_Source material_.
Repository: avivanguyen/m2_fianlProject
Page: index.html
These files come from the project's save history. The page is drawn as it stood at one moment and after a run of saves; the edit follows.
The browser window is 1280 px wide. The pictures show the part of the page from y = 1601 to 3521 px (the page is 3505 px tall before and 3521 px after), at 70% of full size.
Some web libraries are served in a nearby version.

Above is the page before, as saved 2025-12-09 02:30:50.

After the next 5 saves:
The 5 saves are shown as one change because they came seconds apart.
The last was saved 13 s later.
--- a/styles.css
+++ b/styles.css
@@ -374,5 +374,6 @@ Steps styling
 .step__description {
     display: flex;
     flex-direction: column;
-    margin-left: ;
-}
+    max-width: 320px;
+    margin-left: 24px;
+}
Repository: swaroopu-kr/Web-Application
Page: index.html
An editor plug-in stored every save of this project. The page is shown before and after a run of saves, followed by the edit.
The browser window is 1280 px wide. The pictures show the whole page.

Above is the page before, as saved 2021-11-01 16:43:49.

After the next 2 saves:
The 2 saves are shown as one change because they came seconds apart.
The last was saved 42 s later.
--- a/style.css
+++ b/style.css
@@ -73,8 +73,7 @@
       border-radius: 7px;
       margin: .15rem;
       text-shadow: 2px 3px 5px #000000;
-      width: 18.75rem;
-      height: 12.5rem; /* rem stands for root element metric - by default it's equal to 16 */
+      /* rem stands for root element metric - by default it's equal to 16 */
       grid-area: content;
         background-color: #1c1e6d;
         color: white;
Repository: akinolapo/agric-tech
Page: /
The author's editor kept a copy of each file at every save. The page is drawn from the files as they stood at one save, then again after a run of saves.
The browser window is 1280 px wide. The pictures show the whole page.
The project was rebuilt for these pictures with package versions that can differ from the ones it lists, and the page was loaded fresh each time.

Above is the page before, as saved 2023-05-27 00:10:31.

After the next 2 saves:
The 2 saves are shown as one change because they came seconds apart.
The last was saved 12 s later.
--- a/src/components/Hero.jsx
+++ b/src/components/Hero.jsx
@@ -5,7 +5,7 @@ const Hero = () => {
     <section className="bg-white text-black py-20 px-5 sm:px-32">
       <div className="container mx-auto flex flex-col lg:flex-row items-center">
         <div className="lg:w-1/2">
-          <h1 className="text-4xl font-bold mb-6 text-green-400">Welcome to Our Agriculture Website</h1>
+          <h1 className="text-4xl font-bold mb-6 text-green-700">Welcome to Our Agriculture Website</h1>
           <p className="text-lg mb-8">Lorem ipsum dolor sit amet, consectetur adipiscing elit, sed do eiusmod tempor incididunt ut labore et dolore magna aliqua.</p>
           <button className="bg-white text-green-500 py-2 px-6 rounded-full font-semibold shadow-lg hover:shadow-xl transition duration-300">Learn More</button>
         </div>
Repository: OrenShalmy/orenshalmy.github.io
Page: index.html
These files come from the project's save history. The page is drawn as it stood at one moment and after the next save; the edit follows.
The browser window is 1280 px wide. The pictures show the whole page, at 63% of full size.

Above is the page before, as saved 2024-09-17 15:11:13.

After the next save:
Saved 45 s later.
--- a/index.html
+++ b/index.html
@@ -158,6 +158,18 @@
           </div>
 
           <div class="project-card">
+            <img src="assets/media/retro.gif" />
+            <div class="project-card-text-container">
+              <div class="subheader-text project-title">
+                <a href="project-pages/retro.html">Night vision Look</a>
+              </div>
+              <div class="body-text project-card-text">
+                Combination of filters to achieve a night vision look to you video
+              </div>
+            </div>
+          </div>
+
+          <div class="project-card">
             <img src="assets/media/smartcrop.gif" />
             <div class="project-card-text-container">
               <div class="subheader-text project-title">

_Goal of the exercise_. Check each line of the entries above for the word "window". List the ones that have it.

_Task result_.
The browser window is 1280 px wide. The pictures show the part of the page from y = 1601 to 3521 px (the page is 3505 px tall before and 3521 px after), at 70% of full size.
The browser window is 1280 px wide. The pictures show the whole page.
The browser window is 1280 px wide. The pictures show the whole page.
The browser window is 1280 px wide. The pictures show the whole page, at 63% of full size.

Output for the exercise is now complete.